— BRIEF —
Check each line of the material. Copy those containing "tools".

— DATA LISTING —
>>

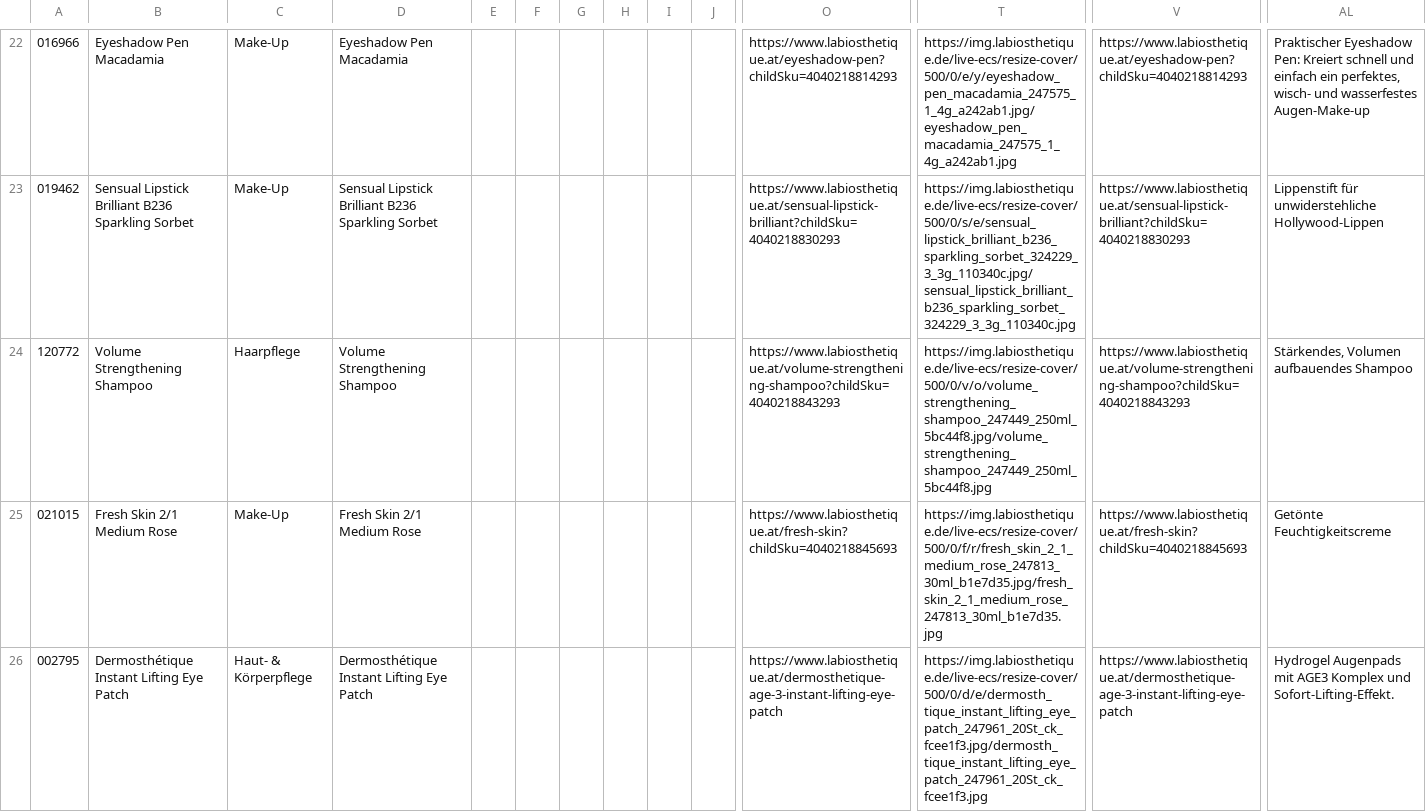
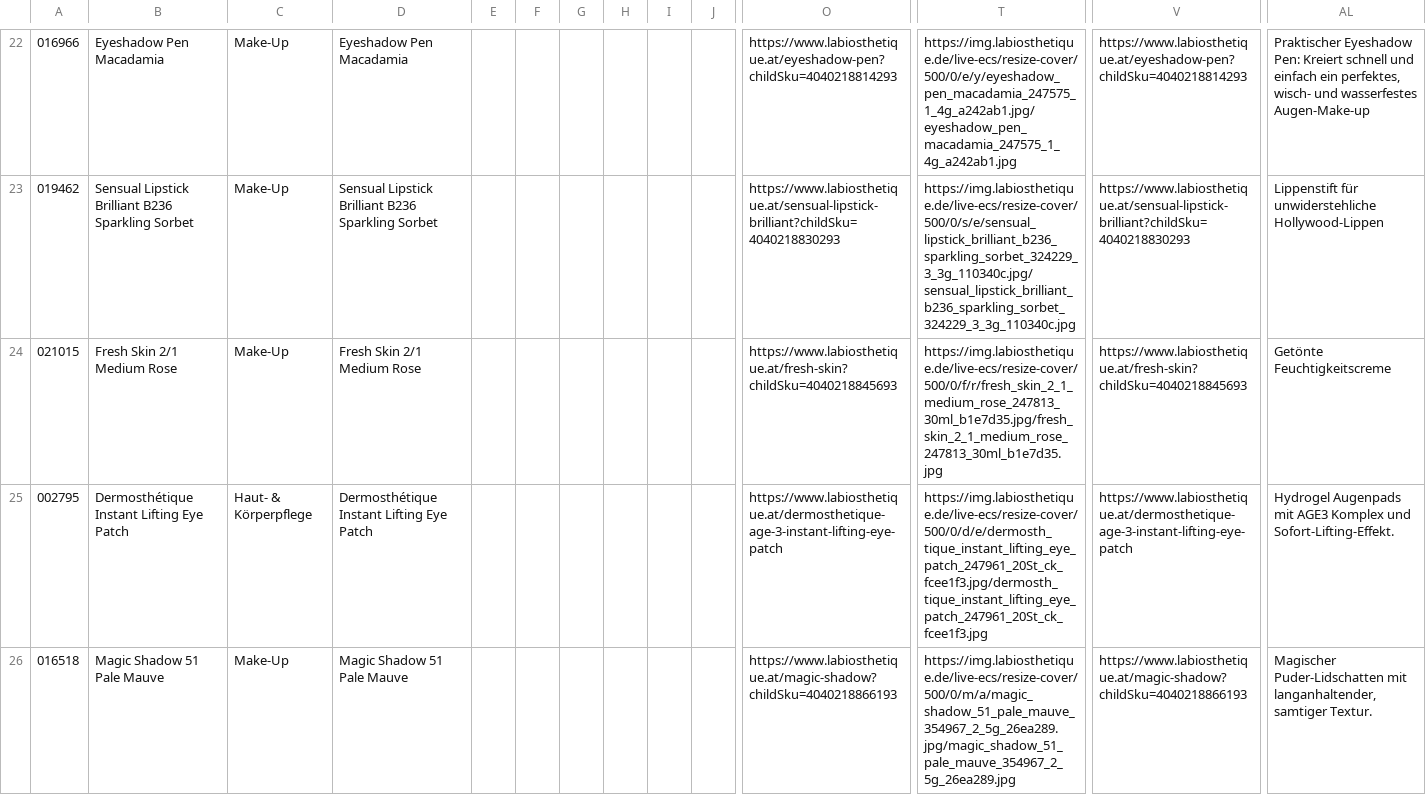
Before and after one commit to labiosthetique/public-csv, a CSV file: feed/b2c_optimizely_at.csv, drawn as a sheet; only a part is shown, gaps mark what is left out; the shorter side is filled out with more unchanged rows; rows hold the shown columns only; the diff covers the shown part only; the diff names each change by its address in the sheet, - before the commit and + after, or states it on an @@ line.

```diff
--- a/feed/b2c_optimizely_at.csv
+++ b/feed/b2c_optimizely_at.csv
-row 24: 120772 | Volume Strengthening Shampoo | Haarpflege | Volume Strengthening Shampoo |  |  |  |  |  |  | https://www.labiosthetique.at/volume-strengthening-shampoo?childSku=4040218843293 | https://img.labiosthetique.de/live-ecs/resize-cover/500/0/v/o/volume_strengthening_shampoo_247449_250ml_5bc44f8.jpg/volume_strengthening_shampoo_247449_250ml_5bc44f8.jpg | https://www.labiosthetique.at/volume-strengthening-shampoo?childSku=4040218843293 | Stärkendes, Volumen aufbauendes Shampoo
```
Also changed, not shown: 6 removed rows and 3 edited cells elsewhere in this file, feed/b2c_optimizely_ch-de.csv, feed/b2c_optimizely_nl.csv, 1 other file.
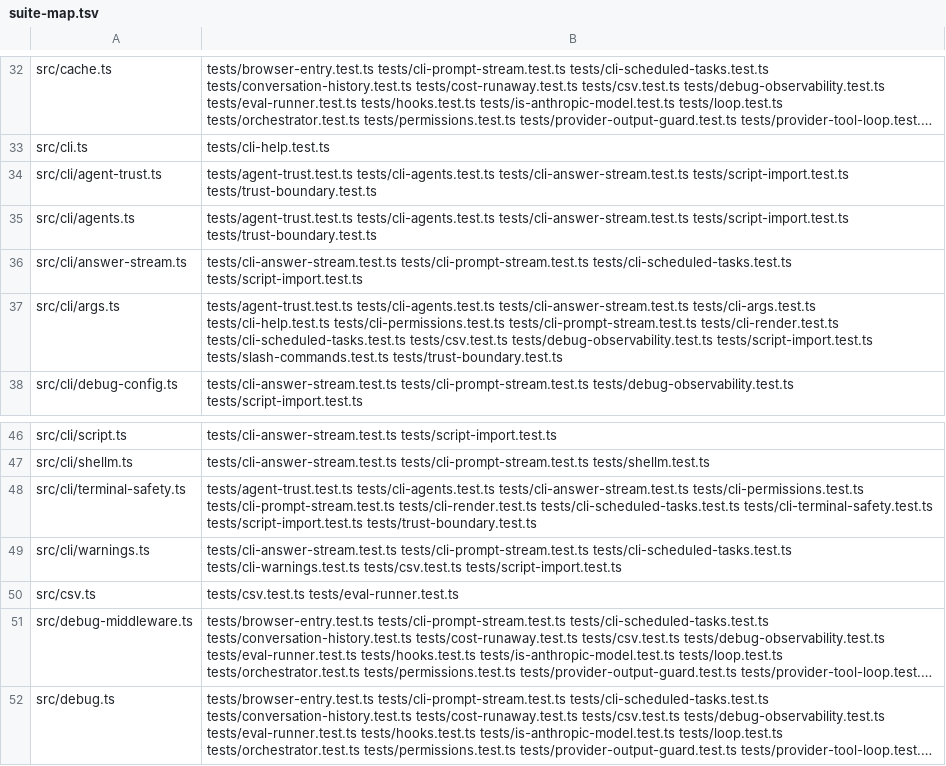
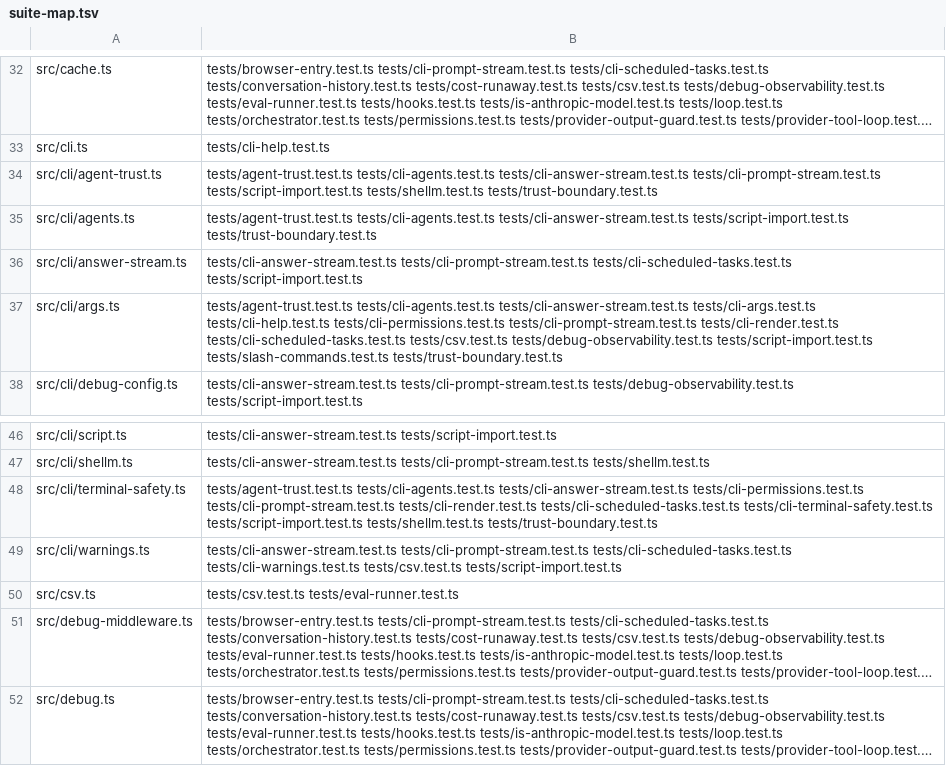
Before and after one commit to PaulKinlan/agent-do, a TSV file: tools/suite-map.tsv, drawn as a sheet; only a part is shown, gaps mark what is left out; long unchanged cells end in …; the diff names each change by its address in the sheet, - before the commit and + after, or states it on an @@ line.

Commit message:
fix(cli): a shellm file's system: frontmatter needs provenance too (agent-do-e29)
`system:` in a .shellm file REPLACES the run's system prompt, so it is the
second way file text reaches the instruction tier — and a .shellm file can arrive
with a cloned repository just like a saved agent config. It now goes through the
same content-hash trust store as agent-do-5re: the first run of a given content
needs --trust-agent-config, which records the hash; later runs are silent; editing
the file re-asks. The prompt BODY is deliberately not gated — it is the task, the
same text piping a file into agent-do would supply.

- agent-trust.ts: one gated path (`requireInstructionTrust`) with a source kind, so
  the saved-agent and shellm wording/remedies differ while the store does not;
  `hashAgentConfig` becomes `hashContent`; the thrown error now carries WHY
  (never vetted / content changed / store unreadable) instead of leaving it only
  on stderr.
- shellm.ts: tryParseShellm returns filePath + sha256 of the bytes it parsed.
- prompt.ts: the gate runs before resolveModel and before args.systemPrompt is set.
- shellm.test.ts / cli-prompt-stream.test.ts (drives the real runPromptMode against
  a mock model) / agent-trust.test.ts cover refusal, accept-and-remember, re-ask on
  change, and body-only files staying ungated.

Release-note: a shellm file's system: frontmatter now needs --trust-agent-config
the first time a given content runs, like a saved agent config; the prompt body is
unchanged and still ungated.

```diff
--- a/tools/suite-map.tsv
+++ b/tools/suite-map.tsv
-B34: …tests/cli-agents.test.ts tests/cli-answer-stream.test.ts tests/script-import.test.ts tests/trust-boundary.test.ts
+B34: …tests/cli-agents.test.ts tests/cli-answer-stream.test.ts tests/cli-prompt-stream.test.ts tests/script-import.test.ts tests/shellm.test.ts tests/trust-boundary.test.ts
-B48: …tests/cli-terminal-safety.test.ts tests/script-import.test.ts tests/trust-boundary.test.ts
+B48: …tests/cli-terminal-safety.test.ts tests/script-import.test.ts tests/shellm.test.ts tests/trust-boundary.test.ts
```
Also changed, not shown: 15 other files.
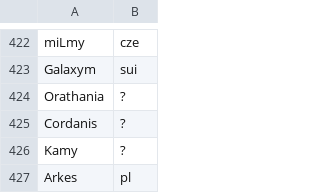
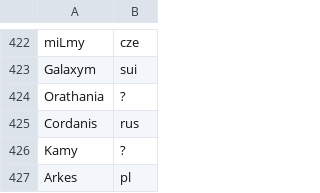
Before and after one commit to Loupphok/TWRC, a CSV file: data/Nation.csv, drawn as a sheet; only a part is shown, gaps mark what is left out.

Commit message:
sss

```diff
--- a/data/Nation.csv
+++ b/data/Nation.csv
@@ -424,3 +424,3 @@ Galaxym;sui
 Orathania;?
-Cordanis;?
+Cordanis;rus
 Kamy;?
```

<<

— PROBLEM SOLUTION —
Before and after one commit to PaulKinlan/agent-do, a TSV file: tools/suite-map.tsv, drawn as a sheet; only a part is shown, gaps mark what is left out; long unchanged cells end in …; the diff names each change by its address in the sheet, - before the commit and + after, or states it on an @@ line.
--- a/tools/suite-map.tsv
+++ b/tools/suite-map.tsv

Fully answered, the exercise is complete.